** Opening Supplied records block **

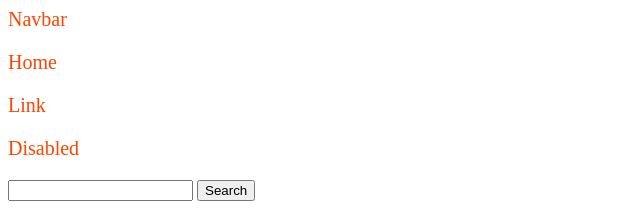
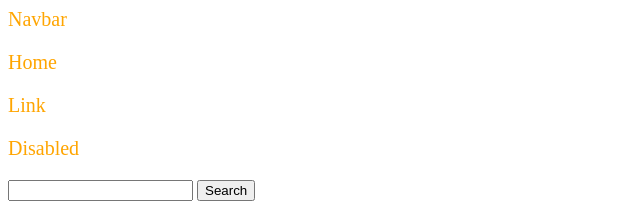
Before and after one commit to Priyanka-Gupta-aui-fsb-1/Attain-U, a plain HTML site: page practice-day2.html in a window 1280 px wide. Shown: the top 210 px of the page, without its empty margins (0-640 px from the left). Drawn offline with Linux system fonts and the light colour scheme.

Commit message:
initial commit

```diff
--- a/practice-day2.css
+++ b/practice-day2.css
@@ -1,4 +1,4 @@
 p{
     font-size: 20;
-    color: orangered;
+    color: orange;
 }
```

** Closing Supplied records block **

Problem requirements: With the pictures left aside, set down each entry above exactly as it stands.

Problem solution:
Before and after one commit to Priyanka-Gupta-aui-fsb-1/Attain-U, a plain HTML site: page practice-day2.html in a window 1280 px wide. Shown: the top 210 px of the page, without its empty margins (0-640 px from the left). Drawn offline with Linux system fonts and the light colour scheme.

Commit message:
initial commit

```diff
--- a/practice-day2.css
+++ b/practice-day2.css
@@ -1,4 +1,4 @@
 p{
     font-size: 20;
-    color: orangered;
+    color: orange;
 }
```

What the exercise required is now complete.